## Task description
Exactly as they appear below, repeat the lines from the one with "endpoints.push(PRODUCTION_LIVE_API);" through the one with "if (err instanceof", and no others.

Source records
Start of Block

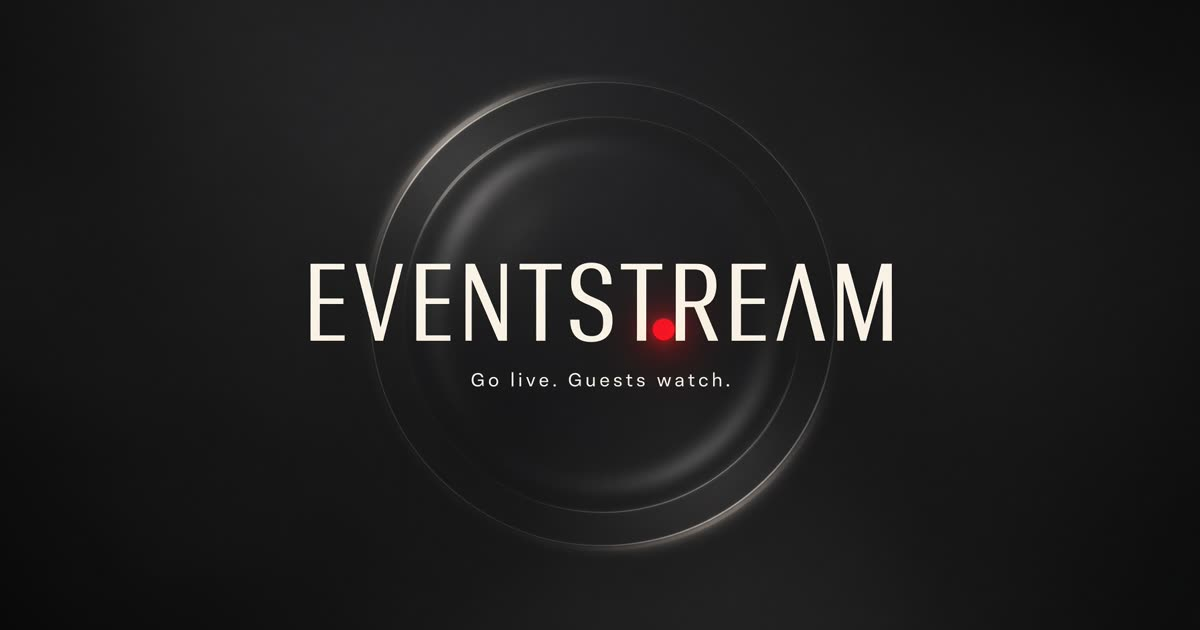
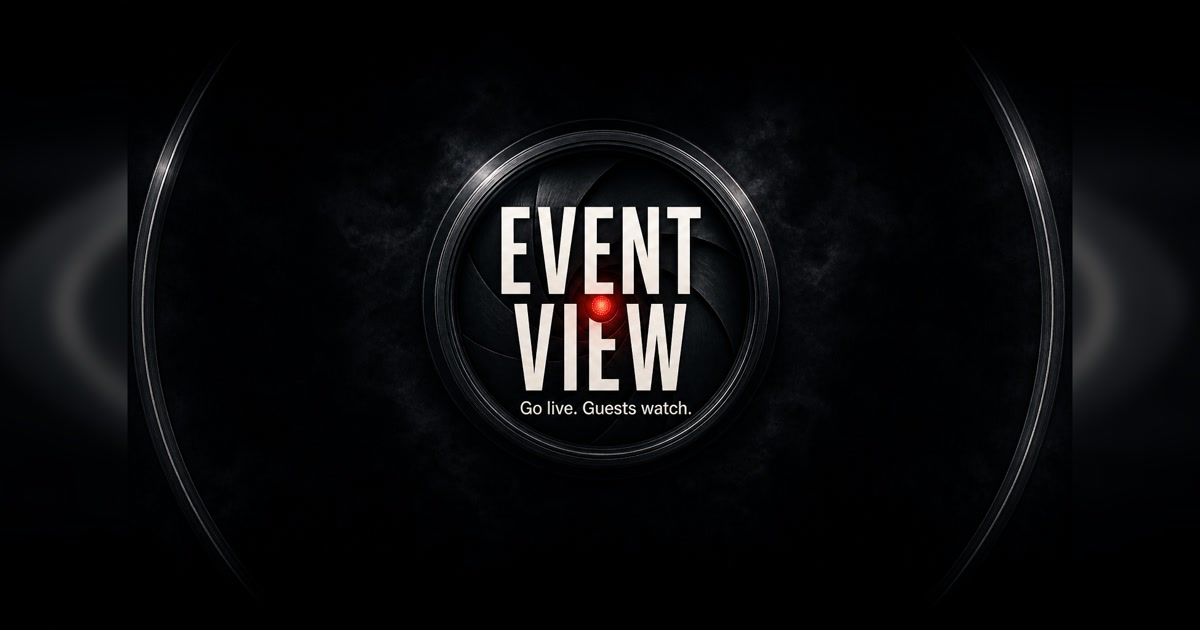
Rename product from Eventstream to EventView
Rebrand the livestream watch app so user-facing copy, metadata, and
internal product keys use EventView. Livestream, guest viewing, and
host go-live behavior are unchanged.

diff --git a/.grok/favicon-preview.html b/.grok/favicon-preview.html
@@ -1,13 +1,31 @@
 <!doctype html>
-<meta charset="utf-8">
-<style>
-  html, body { margin: 0; padding: 0; background: #ddd; }
-  .row { display: flex; gap: 8px; padding: 8px; align-items: end; }
-  img { display: block; image-rendering: auto; }
-</style>
+<html><head><style>
+html,body{margin:0;background:#666}
+.row{display:flex;gap:24px;padding:24px;align-items:flex-end}
+.tile{background:#0e0f12;display:flex;align-items:center;justify-content:center}
+</style></head>
+<body>
 <div class="row">
-  <img src="file:///workspace/public/favicon.svg" width="16" height="16" alt="16">
-  <img src="file:///workspace/public/favicon.svg" width="32" height="32" alt="32">
-  <img src="file:///workspace/public/favicon.svg" width="64" height="64" alt="64">
-  <img src="file:///workspace/public/favicon.svg" width="128" height="128" alt="128">
+  <div class="tile" style="width:16px;height:16px"><svg width="16" height="16" xmlns="http://www.w3.org/2000/svg" viewBox="0 0 32 32">
+  <rect width="32" height="32" rx="7" fill="#0e0f12"/>
+  <circle cx="16" cy="16" r="9.5" fill="none" stroke="#e8e4dc" stroke-width="1.8"/>
+  <circle cx="16" cy="16" r="6.2" fill="none" stroke="#e8e4dc" stroke-width="0.9" opacity="0.45"/>
+  <circle cx="16" cy="16" r="2.4" fill="#ef4444"/>
+</svg>
 </div>
+  <div class="tile" style="width:32px;height:32px"><svg width="32" height="32" xmlns="http://www.w3.org/2000/svg" viewBox="0 0 32 32">
+  <rect width="32" height="32" rx="7" fill="#0e0f12"/>
+  <circle cx="16" cy="16" r="9.5" fill="none" stroke="#e8e4dc" stroke-width="1.8"/>
+  <circle cx="16" cy="16" r="6.2" fill="none" stroke="#e8e4dc" stroke-width="0.9" opacity="0.45"/>
+  <circle cx="16" cy="16" r="2.4" fill="#ef4444"/>
+</svg>
+</div>
+  <div class="tile" style="width:64px;height:64px"><svg width="64" height="64" xmlns="http://www.w3.org/2000/svg" viewBox="0 0 32 32">
+  <rect width="32" height="32" rx="7" fill="#0e0f12"/>
+  <circle cx="16" cy="16" r="9.5" fill="none" stroke="#e8e4dc" stroke-width="1.8"/>
+  <circle cx="16" cy="16" r="6.2" fill="none" stroke="#e8e4dc" stroke-width="0.9" opacity="0.45"/>
+  <circle cx="16" cy="16" r="2.4" fill="#ef4444"/>
+</svg>
+</div>
+</div>
+</body></html>

diff --git a/src/lib/live-config.ts b/src/lib/live-config.ts
@@ -1,13 +1,25 @@
 export const HOST_IDENTITY = "streamer";
-export const HOST_GATE_KEY = "vows-host-ok";
-export const HOST_PW_KEY = "vows-host-pw";
-export const GUEST_ID_KEY = "vows-guest-id";
+export const HOST_GATE_KEY = "eventview-host-ok";
+export const HOST_PW_KEY = "eventview-host-pw";
+export const GUEST_ID_KEY = "eventview-guest-id";
 export const MAX_VIEWERS = 220;
-export const PRODUCTION_LIVE_API = "https://yoan-claire-live.vercel.app/api/live";
+
+function productionOrigin() {
+  const fromEnv = (
+    (typeof import.meta !== "undefined"
+      ? (import.meta.env as Record<string, string | undefined>).VITE_PRODUCTION_ORIGIN
+      : undefined) ?? ""
+  ).trim();
+  return fromEnv.replace(/\/$/, "") || "https://yoan-claire-live.vercel.app";
+}
+
+/** Existing Vercel deploy host (repo slug unchanged). Override with VITE_PRODUCTION_ORIGIN. */
+export const PRODUCTION_ORIGIN = productionOrigin();
+export const PRODUCTION_LIVE_API = `${PRODUCTION_ORIGIN}/api/live`;
 
 export function liveRoomName(roomId: string) {
   const slug = roomId.toLowerCase().replace(/[^a-z0-9_-]/g, "").slice(0, 40);
-  return `vows-${slug || "ceremony"}`;
+  return `eventview-${slug || "live"}`;
 }
 
 export function guestIdentity() {
@@ -15,7 +27,7 @@ export function guestIdentity() {
     return `g-${crypto.randomUUID().replace(/-/g, "").slice(0, 12)}`;
   }
   let id = sessionStorage.getItem(GUEST_ID_KEY);
-  if (!id || !/^g-[a-zA-Z0-9_-]{6,32}$/.test(id)) {
+  if (!id || !/^g-[a-z0-9_-]{6,32}$/i.test(id)) {
     id = `g-${crypto.randomUUID().replace(/-/g, "").slice(0, 12)}`;
     sessionStorage.setItem(GUEST_ID_KEY, id);
   }

diff --git a/src/lib/live-broadcast.ts b/src/lib/live-broadcast.ts
@@ -1,6 +1,13 @@
 import { AudioPresets, ConnectionState, Room, RoomEvent, Track, VideoPresets, VideoQuality, type LocalTrackPublication, type RemoteParticipant, type RemoteTrack, type RemoteTrackPublication } from "livekit-client";
 import { chatLabel, isChatId, type ChatLine } from "@/lib/crowd";
-import { HOST_IDENTITY, HOST_PW_KEY, PRODUCTION_LIVE_API, guestIdentity } from "@/lib/live-config";
+import { eventConfig } from "@/lib/event-config";
+import {
+  HOST_IDENTITY,
+  HOST_PW_KEY,
+  PRODUCTION_LIVE_API,
+  PRODUCTION_ORIGIN,
+  guestIdentity,
+} from "@/lib/live-config";
 
 export type LiveStats = {
   watching: number;
@@ -44,7 +51,7 @@ async function fetchLiveToken(role: "host" | "guest", password?: string): Promis
   const payload =
     role === "guest" ? { role, identity: guestIdentity() } : { role, password };
   const endpoints = ["/api/live"];
-  if (typeof window !== "undefined" && window.location.origin !== "https://yoan-claire-live.vercel.app") {
+  if (typeof window !== "undefined" && window.location.origin !== PRODUCTION_ORIGIN) {
     endpoints.push(PRODUCTION_LIVE_API);
   }
 
@@ -165,7 +172,7 @@ export async function copyWatchLink() {
   } catch {
     if (typeof navigator.share !== "function") return "failed" as const;
     try {
-      await navigator.share({ title: "Watch live", url });
+      await navigator.share({ title: `Watch on ${eventConfig.productName}`, url });
       return "shared" as const;
     } catch (err) {
       if (err instanceof Error && err.name === "AbortError") return "cancelled" as const;

diff --git a/src/routes/api/live.ts b/src/routes/api/live.ts
@@ -52,7 +52,7 @@ async function proxyProduction(init?: RequestInit) {
       ...init,
       headers: {
         "content-type": "application/json",
-        "x-eventstream-proxy": "1",
+        "x-eventview-proxy": "1",
         ...(init?.headers ?? {}),
       },
     });
@@ -165,7 +165,7 @@ async function handle(request: Request) {
     if (request.method === "OPTIONS") {
       return new Response(null, { status: 204, headers: CORS });
     }
-    if (request.headers.get("x-eventstream-proxy") === "1" && !livekitEnv().ok) {
+    if (request.headers.get("x-eventview-proxy") === "1" && !livekitEnv().ok) {
       return json({ error: "not_configured", configured: false });
     }
     if (request.method === "GET") return await handleGet();

diff --git a/src/lib/event-config.ts b/src/lib/event-config.ts
@@ -4,12 +4,12 @@ const env = (key: string, fallback: string) => {
 };
 
 export const eventConfig = {
-  productName: env("VITE_PRODUCT_NAME", "Eventstream"),
-  eventName: env("VITE_EVENT_NAME", env("VITE_COUPLE_NAMES", "Eventstream")),
+  productName: env("VITE_PRODUCT_NAME", "EventView"),
+  eventName: env("VITE_EVENT_NAME", env("VITE_COUPLE_NAMES", "EventView")),
   eventDate: env("VITE_EVENT_DATE", ""),
   kicker: env("VITE_KICKER", env("VITE_VENUE_LINE", "Live")),
   playbackUrl: env("VITE_PLAYBACK_URL", ""),
   hostPassword: env("VITE_HOST_PASSWORD", "vow"),
   chatEnabled: env("VITE_CHAT_ENABLED", "true") === "true",
-  roomId: env("VITE_ROOM_ID", "ceremony"),
+  roomId: env("VITE_ROOM_ID", "live"),
 } as const;

diff --git a/src/routes/__root.tsx b/src/routes/__root.tsx
@@ -17,7 +17,10 @@ export const Route = createRootRoute({
       },
       {
         name: "description",
-        content: `Watch ${eventConfig.eventName} live on ${eventConfig.productName}. No account needed.`,
+        content:
+          eventConfig.eventName === eventConfig.productName
+            ? `Watch live on ${eventConfig.productName}. No account needed.`
+            : `Watch ${eventConfig.eventName} live on ${eventConfig.productName}. No account needed.`,
       },
       { name: "theme-color", content: "#0e0f12" },
       { name: "apple-mobile-web-app-capable", content: "yes" },

diff --git a/src/lib/archive-db.ts b/src/lib/archive-db.ts
@@ -1,4 +1,4 @@
-const DB_NAME = "eventstream-archive";
+const DB_NAME = "eventview-archive";
 const STORE = "clips";
 
 function openDb(): Promise<IDBDatabase> {

diff --git a/README.md b/README.md
@@ -1,6 +1,6 @@
-# Eventstream
+# EventView
 
-Private live event watch page. The streamer taps **Go live** on `/host`. Guests open the homepage and only watch. The picture stays on this site.
+Event livestream and watch experience. The streamer taps **Go live** on `/host`. Guests open the homepage and only watch. The picture stays on this site.
 
 The filming phone publishes **once** into LiveKit Cloud. Guests subscribe from the SFU. This website stays on Vercel.
 
@@ -28,7 +28,7 @@ Add these on the Vercel project (server only — not `VITE_`):
 - `LIVEKIT_API_SECRET`
 - Optional: `HOST_PASSWORD` — overrides the client host gate if you want a secret that is not in the page
 
-Optional labels: `VITE_EVENT_NAME`, `VITE_EVENT_DATE`, `VITE_KICKER`.
+Optional labels: `VITE_EVENT_NAME`, `VITE_EVENT_DATE`, `VITE_KICKER`. Override the product name with `VITE_PRODUCT_NAME` if needed. Preview environments can point at the production token API with `VITE_PRODUCTION_ORIGIN`.
 
 ## Optional backup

End of Block

## Final answer
     endpoints.push(PRODUCTION_LIVE_API);
   }
 
@@ -165,7 +172,7 @@ export async function copyWatchLink() {
   } catch {
     if (typeof navigator.share !== "function") return "failed" as const;
     try {
-      await navigator.share({ title: "Watch live", url });
+      await navigator.share({ title: `Watch on ${eventConfig.productName}`, url });
       return "shared" as const;
     } catch (err) {
       if (err instanceof Error && err.name === "AbortError") return "cancelled" as const;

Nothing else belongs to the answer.